== Work to be completed ==
Go through the listing below and work out how many lines hold "ChatPage"; reply with the figure alone.

== Provided data ==
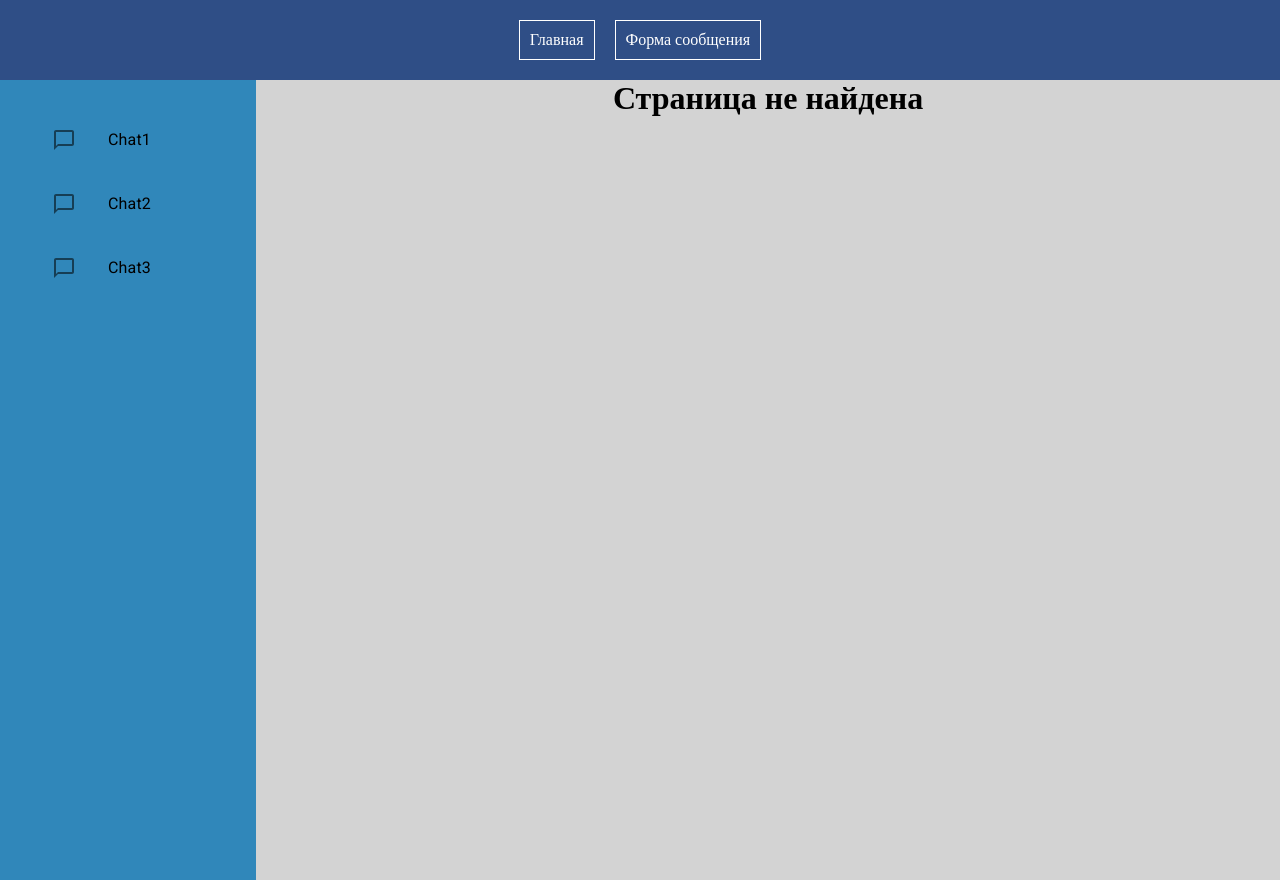
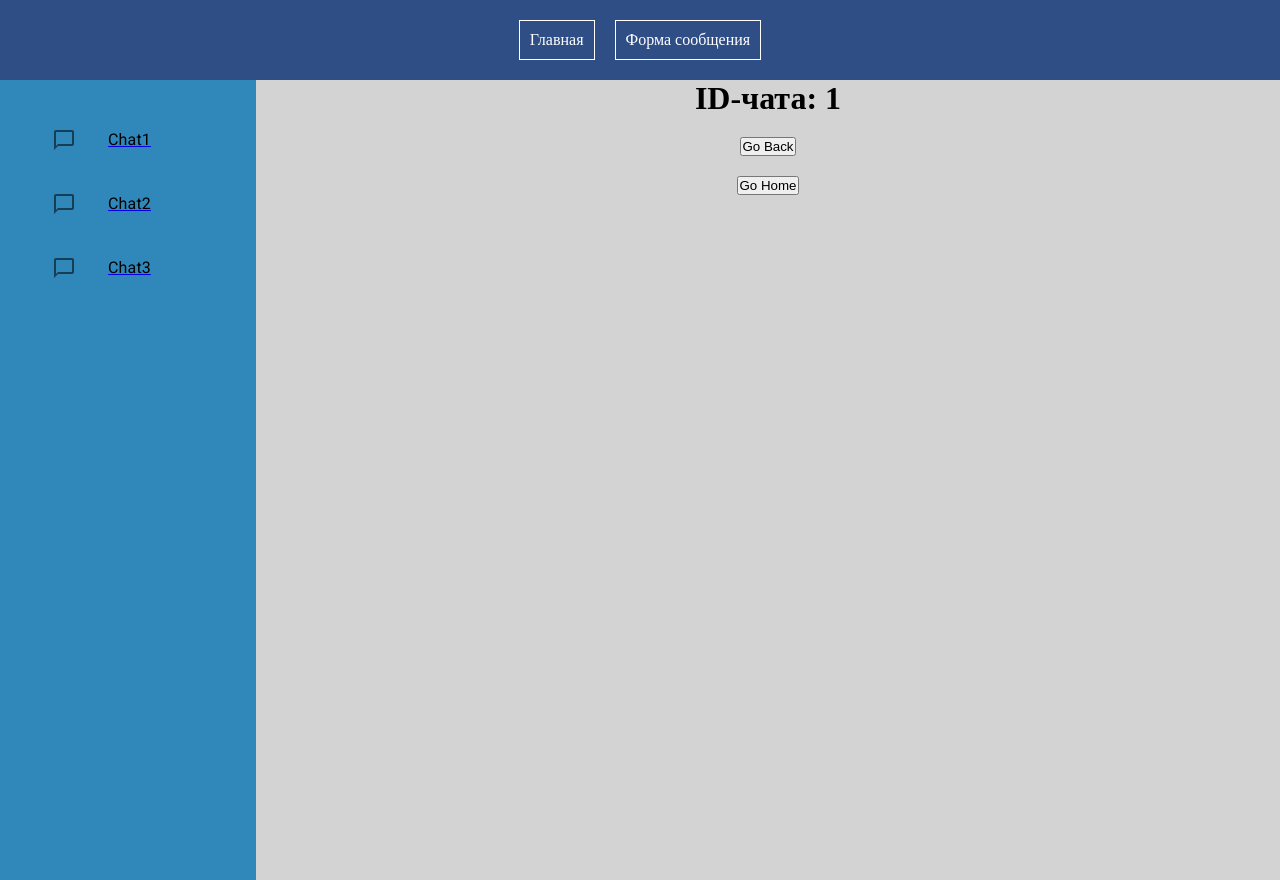
Before and after one commit to Azamark/GB_JS_FullStack_React, a React (Create React App) app in the folder homework4/: page /chat/1 in a window 1280 px wide. Built offline with nearby package versions, Linux system fonts and the light colour scheme.

Commit message:
Роутинг страниц чатов

```diff
--- a/homework4/src/App.js
+++ b/homework4/src/App.js
@@ -3,6 +3,7 @@ import { BrowserRouter, Routes, Route } from "react-router-dom";
 import { Layout } from './components/Layout.jsx';
 import Home from './pages/Home.jsx';
 import Notfound from './pages/NotFounf.jsx';
+import ChatPage from './pages/ChatPage.jsx';
 import { Message } from './components/Message.jsx'
 import { Form } from './components/Form.jsx'
 import { Chatrooms } from './components/Chatrooms.jsx'
@@ -27,6 +28,7 @@ function App() {
       <Routes>
         <Route path='/' element={<Layout />}>
           <Route index element={<Home />} />
+          <Route path='chat/:id' element={<ChatPage />} />
           <Route path='*' element={<Notfound />} />
         </Route>
       </Routes>
--- a/homework4/src/components/Chat.jsx
+++ b/homework4/src/components/Chat.jsx
@@ -1,8 +1,10 @@
 import ChatBubbleOutlineIcon from '@mui/icons-material/ChatBubbleOutline';
 import { ListItem, ListItemButton, ListItemIcon, ListItemText } from '@mui/material';
+import { NavLink } from 'react-router-dom'
 
-export const Chat = ({ name }) => {
+export const Chat = ({ id, name }) => {
     return (
+        <NavLink to={`/chat/${id}`}>
             <ListItem sx={{ color: 'black' }}>
                 <ListItemButton>
                     <ListItemIcon>
@@ -11,5 +13,6 @@ export const Chat = ({ name }) => {
                     <ListItemText primary={name} />
                 </ListItemButton>
             </ListItem>
+        </NavLink>
     )
 }
--- a/homework4/src/components/Chatrooms.jsx
+++ b/homework4/src/components/Chatrooms.jsx
@@ -22,7 +22,7 @@ export const Chatrooms = () => {
         <div className='chatrooms'>
             <List>
                 {
-                    chatsArray.map((e, i) => <Chat name={e.name} key={e.id} />)
+                    chatsArray.map((e, i) => <Chat id={e.id} name={e.name} key={e.id} />)
                 }
             </List>
         </div>
--- a/homework4/src/pages/ChatPage.jsx
+++ b/homework4/src/pages/ChatPage.jsx
@@ -0,0 +1,25 @@
+import React from "react";
+import { useParams, useNavigate } from 'react-router-dom'
+
+
+const ChatPage = () => {
+    const { id } = useParams();
+    const navigate = useNavigate();
+
+    const goBack = () => navigate(-1);
+    const goHome = () => navigate('/', { replace: true });
+
+
+    return (
+        <>
+            <h1>
+                ID-чата: {id}
+            </h1>
+
+            <button onClick={goBack}>Go Back</button>
+            <button onClick={goHome}>Go Home</button>
+        </>
+    );
+};
+
+export default ChatPage;
```
Lines whose indentation alone changed are shown as unchanged.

== Your response ==
6